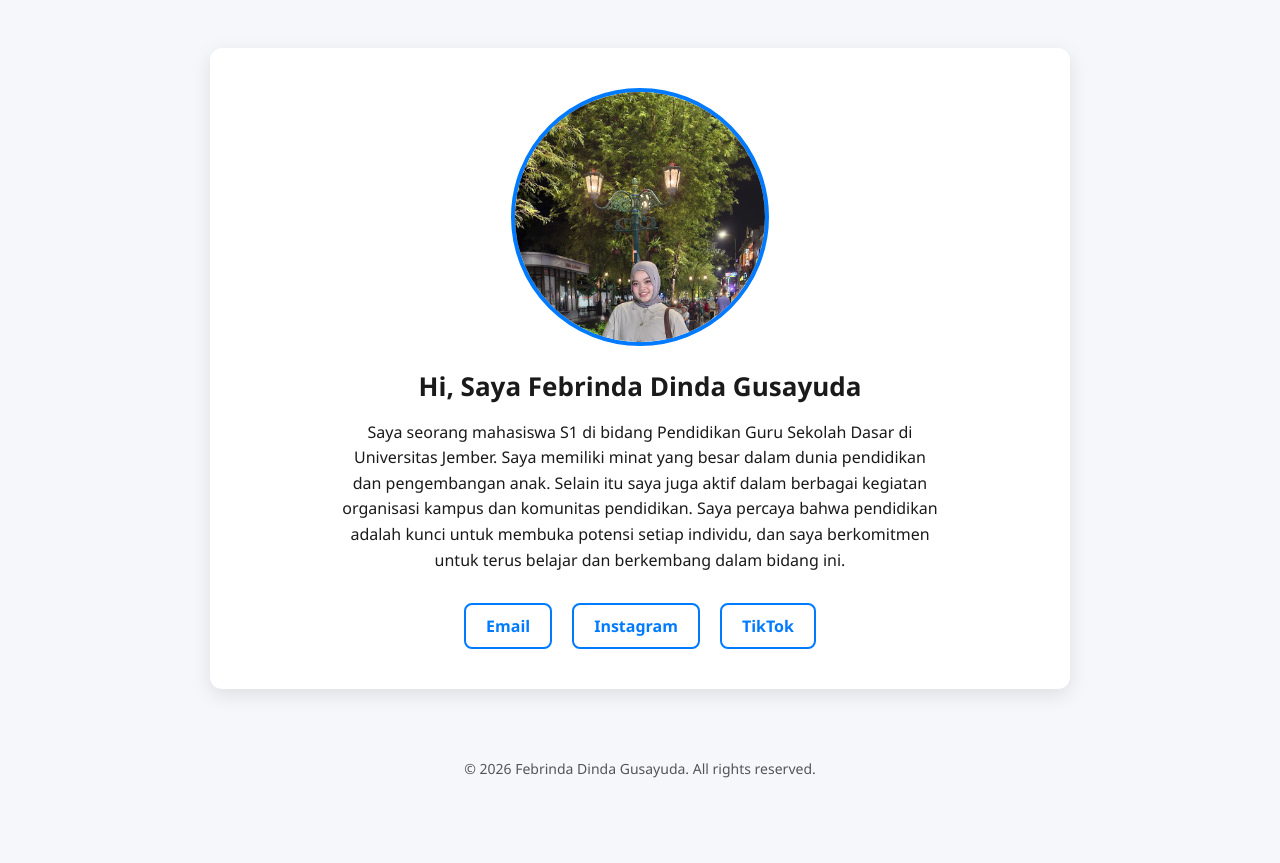
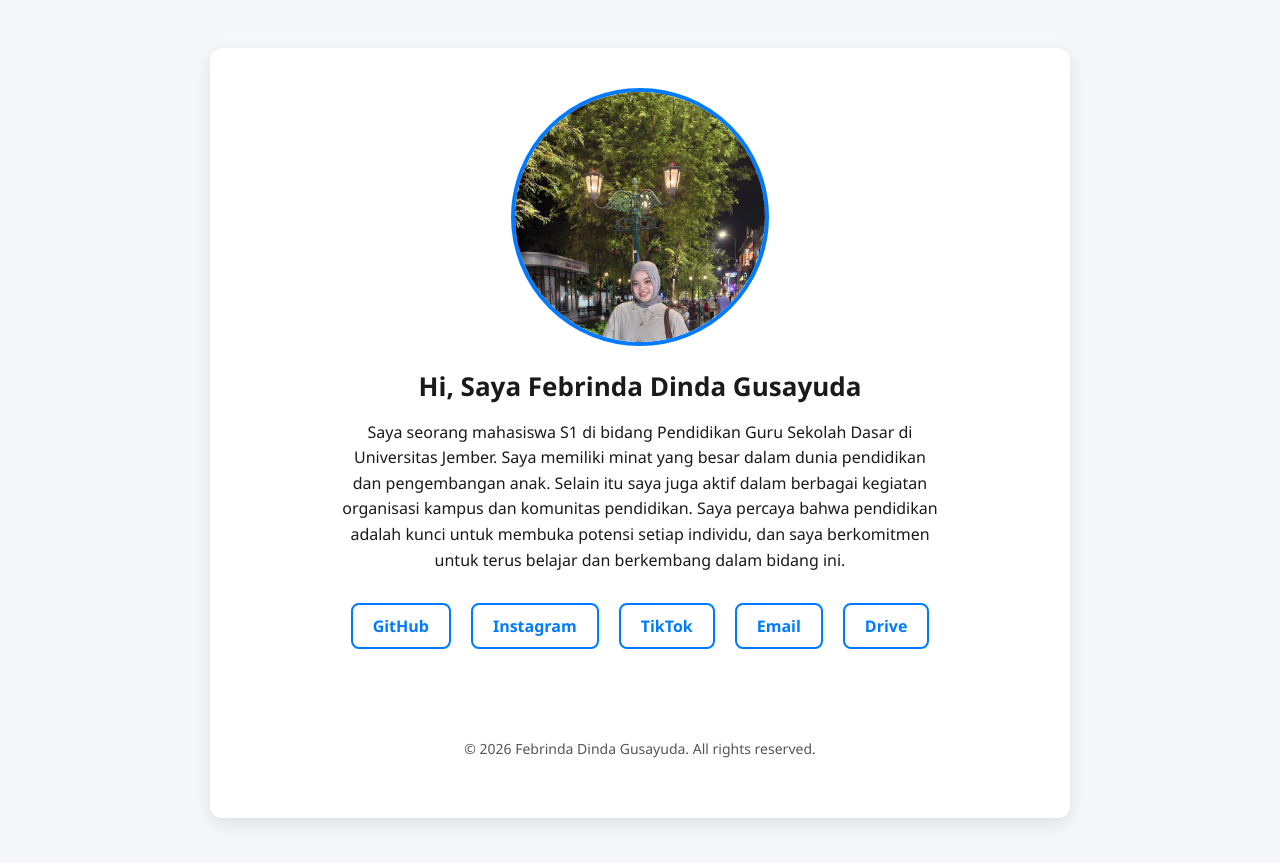
Before and after one commit to FebrindaDinda/FebrindaDinda.github.io, a plain HTML site: page index.html in a window 1280 px wide. Shown: the part 75-938 px from the top of the page. Before the commit the page ends 873 px from the top, so only its background shows below. Drawn offline with Linux system fonts and the light colour scheme.

Commit message:
Add files via upload

```diff
--- a/index.html
+++ b/index.html
@@ -165,12 +165,11 @@
         Saya seorang mahasiswa S1 di bidang Pendidikan Guru Sekolah Dasar di Universitas Jember. Saya memiliki minat yang besar dalam dunia pendidikan dan pengembangan anak. Selain itu saya juga aktif dalam berbagai kegiatan organisasi kampus dan komunitas pendidikan. Saya percaya bahwa pendidikan adalah kunci untuk membuka potensi setiap individu, dan saya berkomitmen untuk terus belajar dan berkembang dalam bidang ini.
       </p>
       <div class="social-links">
-        <a href="mailto:febrindadinda425@gmail.com">Email</a>
+        <a href="https://github.com/febrindadinda425-coder/Febrinda-Dinda-Gusayuda">GitHub</a>
         <a href="https://www.instagram.com/di2_s3?igsh=dThjczlwOXgxbnQ2" target="_blank">Instagram</a>
         <a href="https://www.tiktok.com/@d_ys4" target="_blank">TikTok</a>
-      </div>
-    </div>
-
+        <a href="mailto:febrindadinda425@gmail.com" target="_blank">Email</a>
+        <a href="https://drive.google.com/drive/folders/1FDzrH8ceXtYfMGM_nCEOH3lRROZ5gPmI?usp=sharing" target="_blank">Drive</a>
     <footer>&copy; 2026 Febrinda Dinda Gusayuda. All rights reserved.</footer>
   </body>
 </html>
```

_Task item_
Each entry above must be restated word for word; the pictures stay out of the copy.

_Answer_
Before and after one commit to FebrindaDinda/FebrindaDinda.github.io, a plain HTML site: page index.html in a window 1280 px wide. Shown: the part 75-938 px from the top of the page. Before the commit the page ends 873 px from the top, so only its background shows below. Drawn offline with Linux system fonts and the light colour scheme.

Commit message:
Add files via upload

```diff
--- a/index.html
+++ b/index.html
@@ -165,12 +165,11 @@
         Saya seorang mahasiswa S1 di bidang Pendidikan Guru Sekolah Dasar di Universitas Jember. Saya memiliki minat yang besar dalam dunia pendidikan dan pengembangan anak. Selain itu saya juga aktif dalam berbagai kegiatan organisasi kampus dan komunitas pendidikan. Saya percaya bahwa pendidikan adalah kunci untuk membuka potensi setiap individu, dan saya berkomitmen untuk terus belajar dan berkembang dalam bidang ini.
       </p>
       <div class="social-links">
-        <a href="mailto:febrindadinda425@gmail.com">Email</a>
+        <a href="https://github.com/febrindadinda425-coder/Febrinda-Dinda-Gusayuda">GitHub</a>
         <a href="https://www.instagram.com/di2_s3?igsh=dThjczlwOXgxbnQ2" target="_blank">Instagram</a>
         <a href="https://www.tiktok.com/@d_ys4" target="_blank">TikTok</a>
-      </div>
-    </div>
-
+        <a href="mailto:febrindadinda425@gmail.com" target="_blank">Email</a>
+        <a href="https://drive.google.com/drive/folders/1FDzrH8ceXtYfMGM_nCEOH3lRROZ5gPmI?usp=sharing" target="_blank">Drive</a>
     <footer>&copy; 2026 Febrinda Dinda Gusayuda. All rights reserved.</footer>
   </body>
 </html>
```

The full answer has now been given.